In a chapter called "groups", Fischer focuses on the changes in the American family and on the role of women to a position of independence and equality. The family becomes a key instance of Fischer's analysis of how individuals relate to groups: they are sources of identiy and purpose but they also can be left when they fail to meet their purpose. With this broad form of analysis, Fisher examines American's religious commitments and concludes that Americans have remained an essentially religious people. He examines clubs, social organizations, the work place, neighborhoods and friendships to conclude that voluntarism has been and remains a critical component of American life and character.
In a chapter called "public spaces", Fischer examines American participation in the public sphere, from main street to the voting booth and in the private sphere. He finds that in recent years, Americans participation in voting and other public activities has fallen off as Americans have tended to pursue more private ends, based in part on the television and the Internet.
In a chapter called, "Mentality", Fischer examines the passions Americans have displayed for self-help and self-improvement. There is a tension in American life between the expectations people have of themeselves and of others on the one hand and liberty on the other hand. As in marriages, freedom has resulted in raised expectations which often cannot be met, people being fallible and imperfect. Nevertheless, Fischer finds claims that American life has become more tense or mentally unstable unproven and overstated. He concludes that contemporary Americans are on the whole happier than were their predecessors.
This is a detailed book consisting of about 250 pages of text followed by and almost equally set of endnotes and bibliography. The author convinced me of his efforts at even-handedness. He has written a book that touches upon some of the divisions in current American life but that takes no particular side. The writing can be dry. This is a thoughtful, provocative book for readers interested in considering and understanding the nature of the American experience.
Here's an example of why I call this book head-snapping. Here are five assumptions millions of us share in casual conversation about our country and culture and communities:
Until recently, American families routinely shared dinners together.
Americans have become increasingly rootless, moving more and more often.
Americans have become less religious over time.
Americans have become more violent.
Americans have become less concerned about the needy.

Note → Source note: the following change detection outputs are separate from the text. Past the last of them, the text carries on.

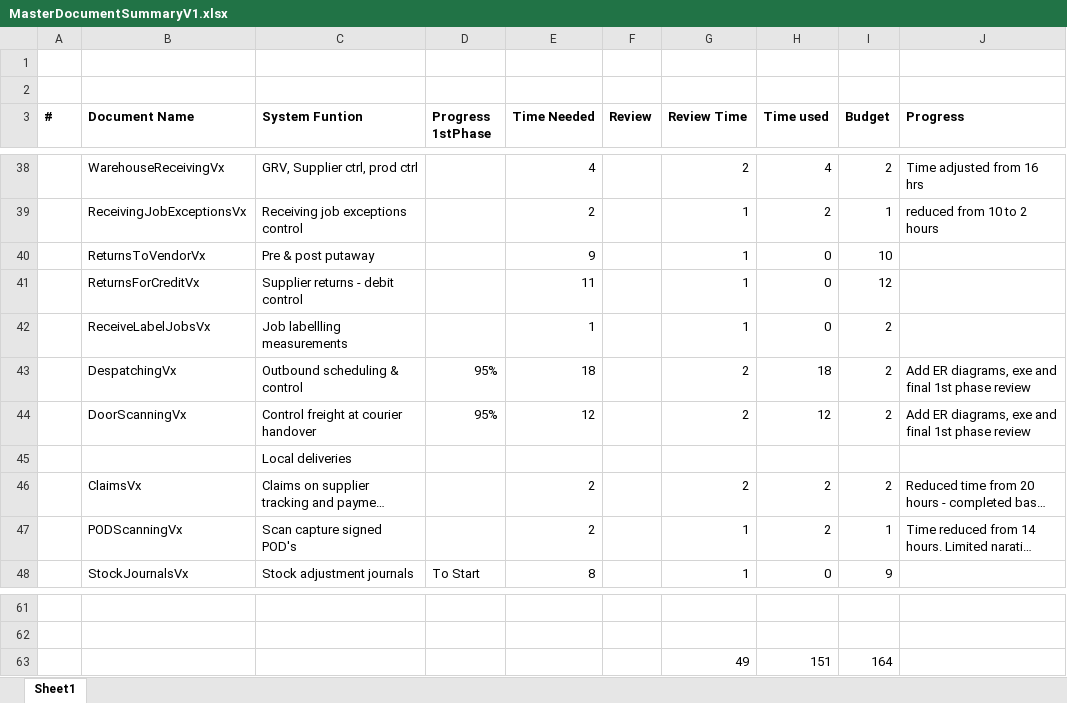
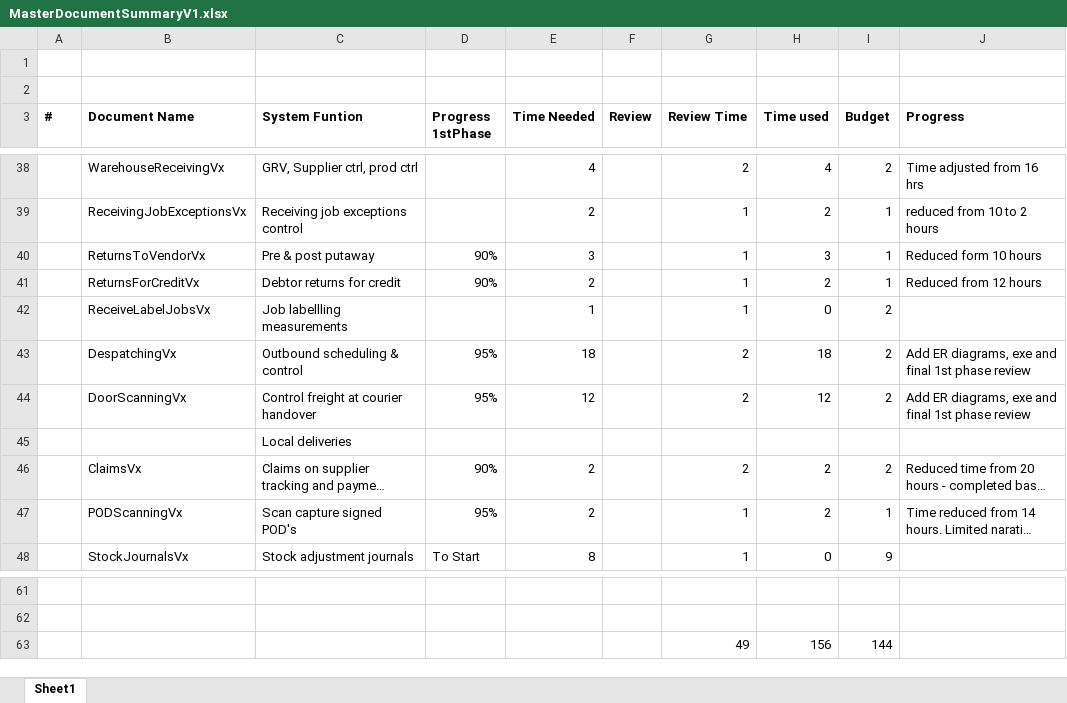
Before and after one commit to JacovdW/ep, an Excel workbook: Documentation/MasterDocumentSummaryV1.xlsx, sheet Sheet1, drawn as a sheet; only a part is shown, gaps mark what is left out; long unchanged cells end in …; values as stored, in another font and other column widths than the file's, no borders; removed rows and columns are numbered as before the commit, all else as after; the diff names each change by its address in the sheet, - before the commit and + after, or states it on an @@ line.

Commit message:
Additional documentation

```diff
--- a/Documentation/MasterDocumentSummaryV1.xlsx (sheet Sheet1)
+++ b/Documentation/MasterDocumentSummaryV1.xlsx (sheet Sheet1)
-row 40:  | ReturnsToVendorVx | Pre & post putaway |  | 9 |  | 1 | 0 | 10
-row 41:  | ReturnsForCreditVx | Supplier returns - debit control |  | 11 |  | 1 | 0 | 12
+row 40:  | ReturnsToVendorVx | Pre & post putaway | 90% | 3 |  | 1 | 3 | 1 | Reduced form 10 hours
+row 41:  | ReturnsForCreditVx | Debtor returns for credit | 90% | 2 |  | 1 | 2 | 1 | Reduced from 12 hours
-D46 (Progress 1stPhase): (empty)
+D46 (Progress 1stPhase): 90%
-D47 (Progress 1stPhase): (empty)
+D47 (Progress 1stPhase): 95%
-row 63:  |  |  |  |  |  | 49 | 151 | 164
+row 63:  |  |  |  |  |  | 49 | 156 | 144
```
Also changed, not shown: 2 other files.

As it turns out, based on data that Fischer describes in this new book, all five assumptions amount to myths about America. Not only am I now enjoying Fischer's work, as an individual who is interested in accurately seeing and understanding our culture, but I can see there are seeds in this book for great small-group discussion. Definitely 5 stars.